Input data »
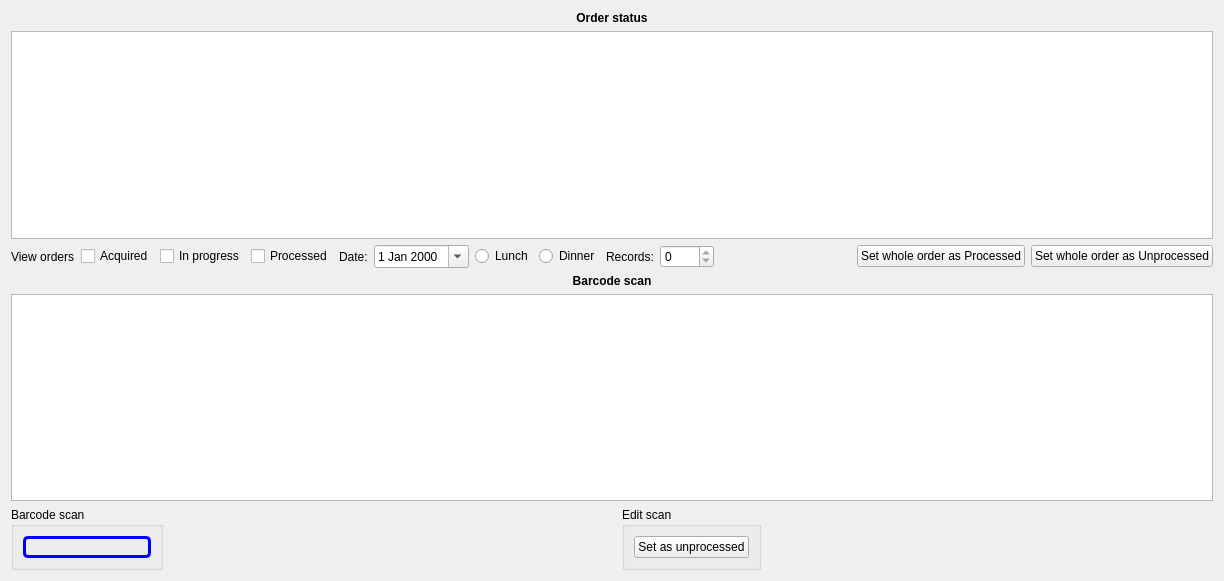
paolodestefani/pySagra, file App/Ui/OrderProgressWidget.ui: the form before one commit.
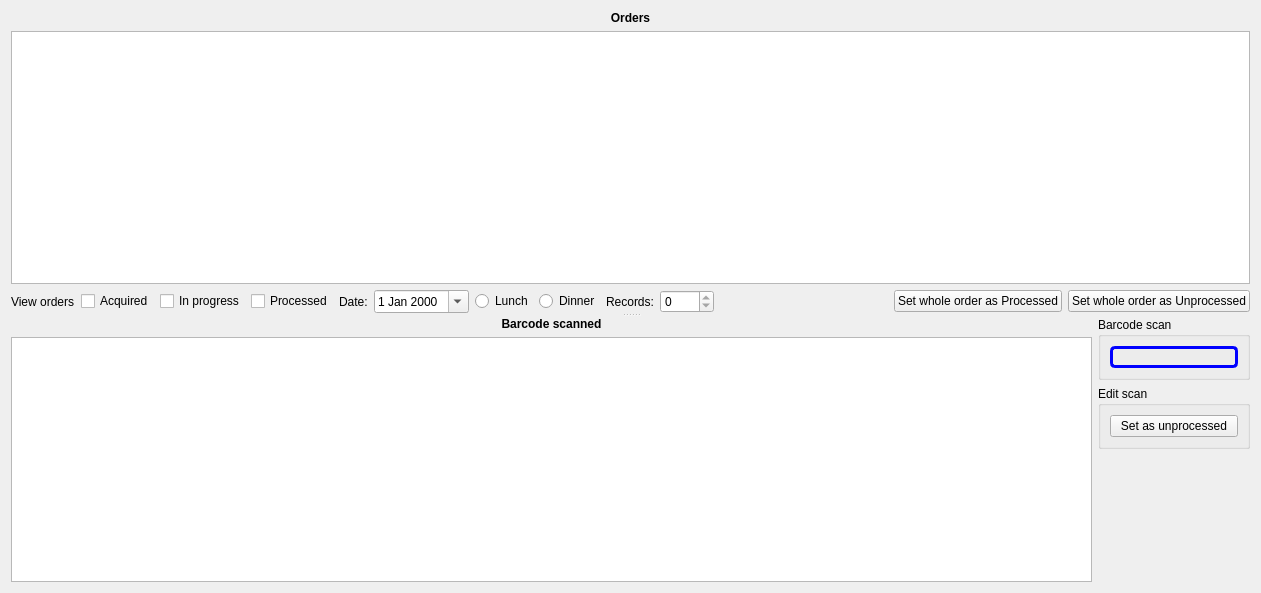
The form after the commit. Custom widgets are drawn as their Qt base class.

The edit to the form file:
```diff
--- a/App/Ui/OrderProgressWidget.ui
+++ b/App/Ui/OrderProgressWidget.ui
@@ -6,14 +6,21 @@
    <rect>
     <x>0</x>
     <y>0</y>
-    <width>1224</width>
-    <height>581</height>
+    <width>1261</width>
+    <height>593</height>
    </rect>
   </property>
   <property name="windowTitle">
    <string>Order Progress</string>
   </property>
-  <layout class="QVBoxLayout" name="verticalLayout">
+  <layout class="QVBoxLayout" name="verticalLayout_6">
+   <item>
+    <widget class="QSplitter" name="splitter">
+     <property name="orientation">
+      <enum>Qt::Orientation::Vertical</enum>
+     </property>
+     <widget class="QWidget" name="layoutWidget">
+      <layout class="QVBoxLayout" name="verticalLayout_4">
    <item>
     <widget class="QLabel" name="label_4">
      <property name="font">
@@ -22,7 +29,7 @@
       </font>
      </property>
      <property name="text">
-      <string>Order status</string>
+          <string>Orders</string>
      </property>
      <property name="alignment">
       <set>Qt::AlignmentFlag::AlignCenter</set>
@@ -145,6 +152,12 @@
      </item>
     </layout>
    </item>
+      </layout>
+     </widget>
+     <widget class="QWidget" name="layoutWidget">
+      <layout class="QHBoxLayout" name="horizontalLayout_2">
+       <item>
+        <layout class="QVBoxLayout" name="verticalLayout_5">
    <item>
     <widget class="QLabel" name="label_2">
      <property name="font">
@@ -153,7 +166,7 @@
       </font>
      </property>
      <property name="text">
-      <string>Barcode scan</string>
+            <string>Barcode scanned</string>
      </property>
      <property name="alignment">
       <set>Qt::AlignmentFlag::AlignCenter</set>
@@ -163,14 +176,16 @@
    <item>
     <widget class="QTableWidget" name="tableWidgetScans"/>
    </item>
+        </layout>
+       </item>
    <item>
-    <layout class="QHBoxLayout" name="horizontalLayout_3" stretch="0,0,0,0">
+        <layout class="QVBoxLayout" name="verticalLayout_3">
      <item>
       <widget class="QGroupBox" name="groupBox">
        <property name="title">
         <string>Barcode scan</string>
        </property>
-       <layout class="QVBoxLayout" name="verticalLayout_2">
+           <layout class="QVBoxLayout" name="verticalLayout">
         <item>
          <widget class="QLineEdit" name="lineEditBarcode">
           <property name="sizePolicy">
@@ -209,25 +224,12 @@
        </layout>
       </widget>
      </item>
-     <item>
-      <spacer name="horizontalSpacer_3">
-       <property name="orientation">
-        <enum>Qt::Orientation::Horizontal</enum>
-       </property>
-       <property name="sizeHint" stdset="0">
-        <size>
-         <width>40</width>
-         <height>20</height>
-        </size>
-       </property>
-      </spacer>
-     </item>
      <item>
       <widget class="QGroupBox" name="groupBox_2">
        <property name="title">
         <string>Edit scan</string>
        </property>
-       <layout class="QVBoxLayout" name="verticalLayout_3">
+           <layout class="QVBoxLayout" name="verticalLayout_2">
         <item>
          <widget class="QPushButton" name="pushButtonSetUnprocessed">
           <property name="text">
@@ -239,19 +241,23 @@
       </widget>
      </item>
      <item>
-      <spacer name="horizontalSpacer_2">
+          <spacer name="verticalSpacer">
        <property name="orientation">
-        <enum>Qt::Orientation::Horizontal</enum>
+            <enum>Qt::Orientation::Vertical</enum>
        </property>
        <property name="sizeHint" stdset="0">
         <size>
-         <width>40</width>
-         <height>20</height>
+             <width>20</width>
+             <height>40</height>
         </size>
        </property>
       </spacer>
      </item>
     </layout>
+       </item>
+      </layout>
+     </widget>
+    </widget>
    </item>
   </layout>
  </widget>
```
Lines whose indentation alone changed are shown as unchanged.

Task requirements »
Look through the data above for the word "form". Report each line where it occurs.

Answer section »
paolodestefani/pySagra, file App/Ui/OrderProgressWidget.ui: the form before one commit.
The form after the commit. Custom widgets are drawn as their Qt base class.
The edit to the form file:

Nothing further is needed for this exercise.